Within the entries underneath, how many lines include the string "height"? State only the number.

(Given data begins)

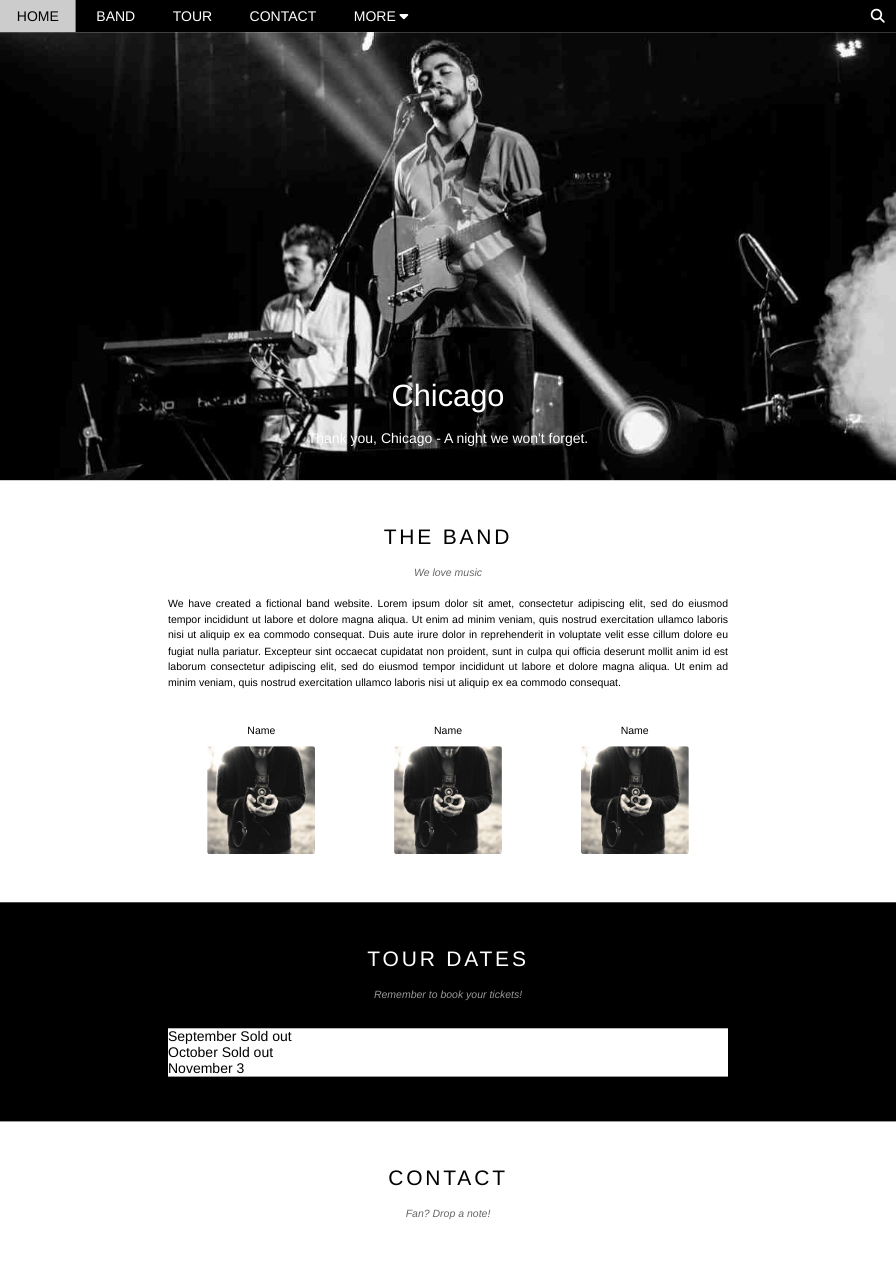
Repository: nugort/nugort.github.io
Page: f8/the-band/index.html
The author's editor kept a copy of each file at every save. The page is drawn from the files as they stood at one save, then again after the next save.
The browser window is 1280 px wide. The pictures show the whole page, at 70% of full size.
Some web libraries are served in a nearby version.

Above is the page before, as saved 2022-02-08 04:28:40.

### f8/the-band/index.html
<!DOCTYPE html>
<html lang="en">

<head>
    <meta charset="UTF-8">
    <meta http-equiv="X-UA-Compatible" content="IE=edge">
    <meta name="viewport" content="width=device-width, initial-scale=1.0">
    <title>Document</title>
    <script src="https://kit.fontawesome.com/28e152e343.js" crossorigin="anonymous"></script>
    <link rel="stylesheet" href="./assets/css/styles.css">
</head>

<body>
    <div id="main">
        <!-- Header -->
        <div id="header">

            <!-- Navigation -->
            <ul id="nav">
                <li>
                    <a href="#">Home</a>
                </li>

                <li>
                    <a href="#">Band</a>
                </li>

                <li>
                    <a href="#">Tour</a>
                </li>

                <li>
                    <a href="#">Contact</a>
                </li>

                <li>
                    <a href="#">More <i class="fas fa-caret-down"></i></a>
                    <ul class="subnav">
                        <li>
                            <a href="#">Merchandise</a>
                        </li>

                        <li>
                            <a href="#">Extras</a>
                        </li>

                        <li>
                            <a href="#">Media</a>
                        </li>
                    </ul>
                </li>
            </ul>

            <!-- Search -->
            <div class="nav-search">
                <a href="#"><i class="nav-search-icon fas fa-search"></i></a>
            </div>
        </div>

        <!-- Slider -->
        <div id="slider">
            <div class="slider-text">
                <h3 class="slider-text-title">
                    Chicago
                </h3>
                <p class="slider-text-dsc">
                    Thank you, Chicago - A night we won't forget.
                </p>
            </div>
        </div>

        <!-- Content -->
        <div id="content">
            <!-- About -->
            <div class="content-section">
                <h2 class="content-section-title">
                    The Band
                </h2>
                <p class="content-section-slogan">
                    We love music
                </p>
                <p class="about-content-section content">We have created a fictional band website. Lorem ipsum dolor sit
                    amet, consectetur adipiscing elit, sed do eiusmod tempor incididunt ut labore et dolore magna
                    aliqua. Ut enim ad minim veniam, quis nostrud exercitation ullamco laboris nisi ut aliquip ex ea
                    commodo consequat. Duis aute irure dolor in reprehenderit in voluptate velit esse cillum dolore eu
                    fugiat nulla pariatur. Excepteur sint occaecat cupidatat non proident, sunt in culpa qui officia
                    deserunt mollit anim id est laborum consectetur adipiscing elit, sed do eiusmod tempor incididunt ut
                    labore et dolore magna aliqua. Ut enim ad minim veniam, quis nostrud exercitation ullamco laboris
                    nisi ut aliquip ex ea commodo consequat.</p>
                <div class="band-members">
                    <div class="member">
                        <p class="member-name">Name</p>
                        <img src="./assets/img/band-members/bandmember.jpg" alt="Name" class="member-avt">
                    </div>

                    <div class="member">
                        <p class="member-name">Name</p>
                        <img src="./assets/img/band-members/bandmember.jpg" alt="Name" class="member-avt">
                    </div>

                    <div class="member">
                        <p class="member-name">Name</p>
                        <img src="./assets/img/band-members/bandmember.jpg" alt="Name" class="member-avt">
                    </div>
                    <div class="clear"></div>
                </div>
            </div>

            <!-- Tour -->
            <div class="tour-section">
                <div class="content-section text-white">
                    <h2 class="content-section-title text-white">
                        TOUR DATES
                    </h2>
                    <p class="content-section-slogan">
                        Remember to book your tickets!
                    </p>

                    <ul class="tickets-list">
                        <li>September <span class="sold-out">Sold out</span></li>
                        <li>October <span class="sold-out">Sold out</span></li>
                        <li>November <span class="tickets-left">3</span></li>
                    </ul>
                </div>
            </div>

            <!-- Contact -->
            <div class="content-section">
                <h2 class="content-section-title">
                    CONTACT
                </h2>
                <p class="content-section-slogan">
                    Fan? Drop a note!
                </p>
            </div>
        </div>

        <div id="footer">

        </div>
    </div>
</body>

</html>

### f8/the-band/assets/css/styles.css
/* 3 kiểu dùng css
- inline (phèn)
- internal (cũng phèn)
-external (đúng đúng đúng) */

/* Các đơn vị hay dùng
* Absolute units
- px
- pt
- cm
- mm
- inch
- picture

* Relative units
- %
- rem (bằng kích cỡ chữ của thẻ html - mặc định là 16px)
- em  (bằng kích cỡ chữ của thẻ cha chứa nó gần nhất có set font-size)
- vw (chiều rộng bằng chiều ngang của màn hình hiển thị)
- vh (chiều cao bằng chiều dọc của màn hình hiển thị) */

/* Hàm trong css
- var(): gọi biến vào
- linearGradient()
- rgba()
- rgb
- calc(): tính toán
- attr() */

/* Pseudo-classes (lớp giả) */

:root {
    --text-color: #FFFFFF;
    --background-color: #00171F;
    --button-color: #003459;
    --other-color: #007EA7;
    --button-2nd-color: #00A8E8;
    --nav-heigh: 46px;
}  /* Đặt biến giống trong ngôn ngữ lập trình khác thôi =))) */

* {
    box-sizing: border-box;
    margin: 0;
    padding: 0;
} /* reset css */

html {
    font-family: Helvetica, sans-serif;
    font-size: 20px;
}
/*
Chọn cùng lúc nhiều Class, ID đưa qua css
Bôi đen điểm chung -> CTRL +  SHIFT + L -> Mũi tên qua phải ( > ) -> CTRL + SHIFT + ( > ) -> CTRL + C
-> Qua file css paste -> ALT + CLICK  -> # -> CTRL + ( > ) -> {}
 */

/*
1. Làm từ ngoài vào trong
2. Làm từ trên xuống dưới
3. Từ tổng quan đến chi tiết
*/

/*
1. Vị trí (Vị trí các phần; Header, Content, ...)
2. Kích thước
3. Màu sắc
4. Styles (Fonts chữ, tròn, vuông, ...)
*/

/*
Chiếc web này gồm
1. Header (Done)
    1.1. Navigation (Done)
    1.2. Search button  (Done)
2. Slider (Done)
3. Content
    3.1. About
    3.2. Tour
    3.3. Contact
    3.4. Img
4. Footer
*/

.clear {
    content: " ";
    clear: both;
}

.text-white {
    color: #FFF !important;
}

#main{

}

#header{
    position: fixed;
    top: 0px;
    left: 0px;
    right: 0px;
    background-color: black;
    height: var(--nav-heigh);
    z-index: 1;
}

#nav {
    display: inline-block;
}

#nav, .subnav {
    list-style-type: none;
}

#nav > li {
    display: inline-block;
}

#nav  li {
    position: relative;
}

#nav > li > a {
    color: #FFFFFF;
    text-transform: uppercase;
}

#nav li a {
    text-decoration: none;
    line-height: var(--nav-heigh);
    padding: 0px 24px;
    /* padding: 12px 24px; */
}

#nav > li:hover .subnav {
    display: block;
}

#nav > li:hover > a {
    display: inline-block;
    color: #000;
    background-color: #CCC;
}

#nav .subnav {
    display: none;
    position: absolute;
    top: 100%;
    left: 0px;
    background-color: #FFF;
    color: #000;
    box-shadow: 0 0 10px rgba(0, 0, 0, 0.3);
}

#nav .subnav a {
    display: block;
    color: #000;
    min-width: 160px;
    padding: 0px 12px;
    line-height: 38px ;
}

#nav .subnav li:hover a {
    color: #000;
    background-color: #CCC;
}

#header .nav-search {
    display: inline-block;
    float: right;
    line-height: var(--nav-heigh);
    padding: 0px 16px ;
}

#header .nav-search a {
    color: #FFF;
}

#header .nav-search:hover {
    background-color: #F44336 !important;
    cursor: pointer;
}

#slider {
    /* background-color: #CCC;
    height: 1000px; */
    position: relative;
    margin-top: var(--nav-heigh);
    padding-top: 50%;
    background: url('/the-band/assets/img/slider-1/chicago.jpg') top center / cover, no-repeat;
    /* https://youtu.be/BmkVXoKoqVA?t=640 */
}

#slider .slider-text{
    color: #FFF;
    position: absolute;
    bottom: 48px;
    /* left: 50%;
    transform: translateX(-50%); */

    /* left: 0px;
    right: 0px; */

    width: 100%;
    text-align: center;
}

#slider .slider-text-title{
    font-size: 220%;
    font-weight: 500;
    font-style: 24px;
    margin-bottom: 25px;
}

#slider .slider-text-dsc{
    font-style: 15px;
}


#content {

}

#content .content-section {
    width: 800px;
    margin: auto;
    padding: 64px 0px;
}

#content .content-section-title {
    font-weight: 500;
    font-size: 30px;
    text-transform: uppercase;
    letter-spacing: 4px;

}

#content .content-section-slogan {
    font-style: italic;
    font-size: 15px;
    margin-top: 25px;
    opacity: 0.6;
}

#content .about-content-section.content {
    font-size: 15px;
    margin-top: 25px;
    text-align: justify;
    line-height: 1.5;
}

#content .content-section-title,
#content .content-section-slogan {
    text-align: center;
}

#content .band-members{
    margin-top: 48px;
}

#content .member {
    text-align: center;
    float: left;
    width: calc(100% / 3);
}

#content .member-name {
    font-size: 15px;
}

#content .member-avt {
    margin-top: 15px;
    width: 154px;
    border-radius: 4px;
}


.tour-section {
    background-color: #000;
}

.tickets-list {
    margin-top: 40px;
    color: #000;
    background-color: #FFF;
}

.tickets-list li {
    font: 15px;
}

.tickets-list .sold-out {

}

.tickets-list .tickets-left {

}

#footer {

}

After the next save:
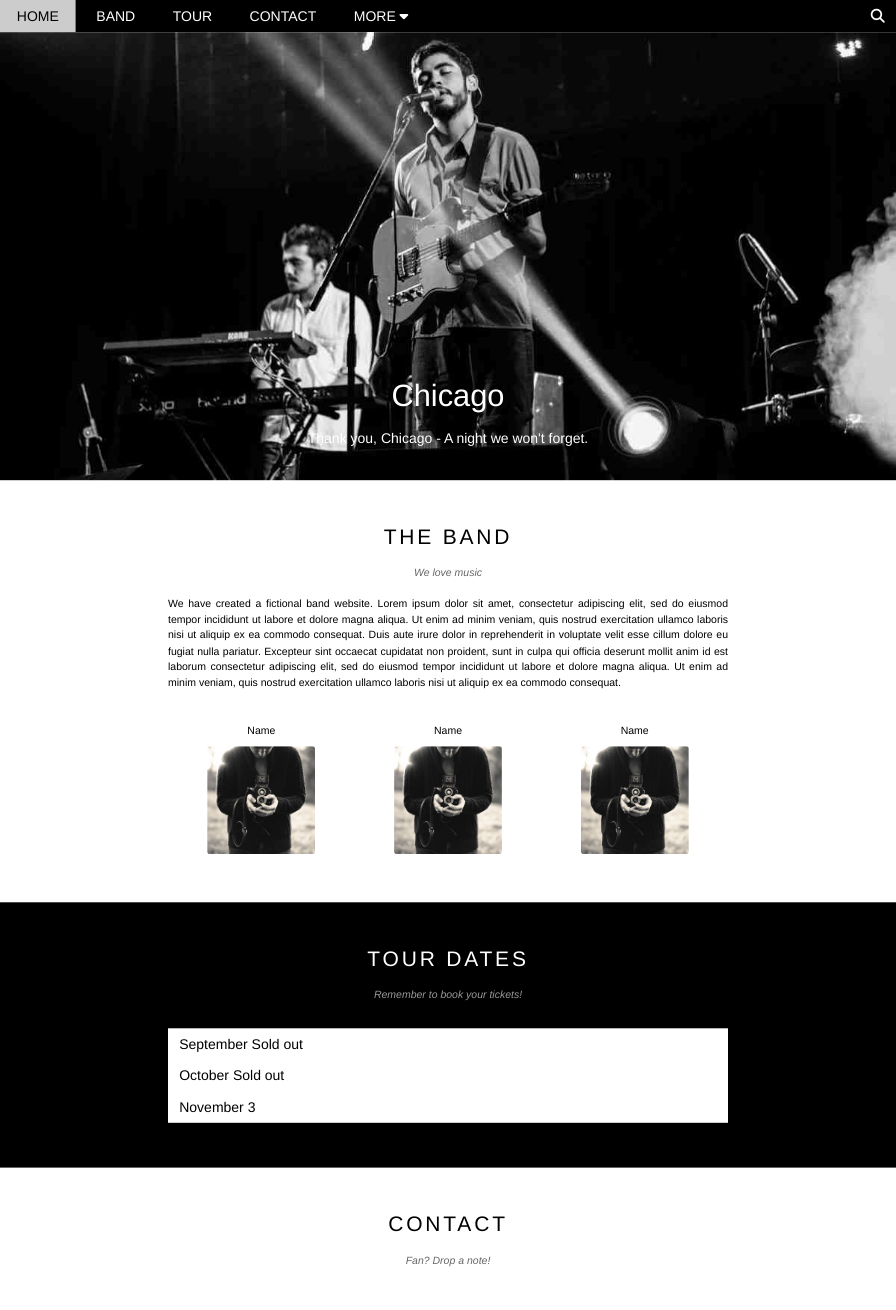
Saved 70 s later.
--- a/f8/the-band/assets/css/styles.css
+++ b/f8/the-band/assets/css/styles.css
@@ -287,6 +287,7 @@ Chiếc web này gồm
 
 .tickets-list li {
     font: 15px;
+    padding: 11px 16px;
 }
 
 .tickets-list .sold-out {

(Given data ends)

Result of this exercise: 6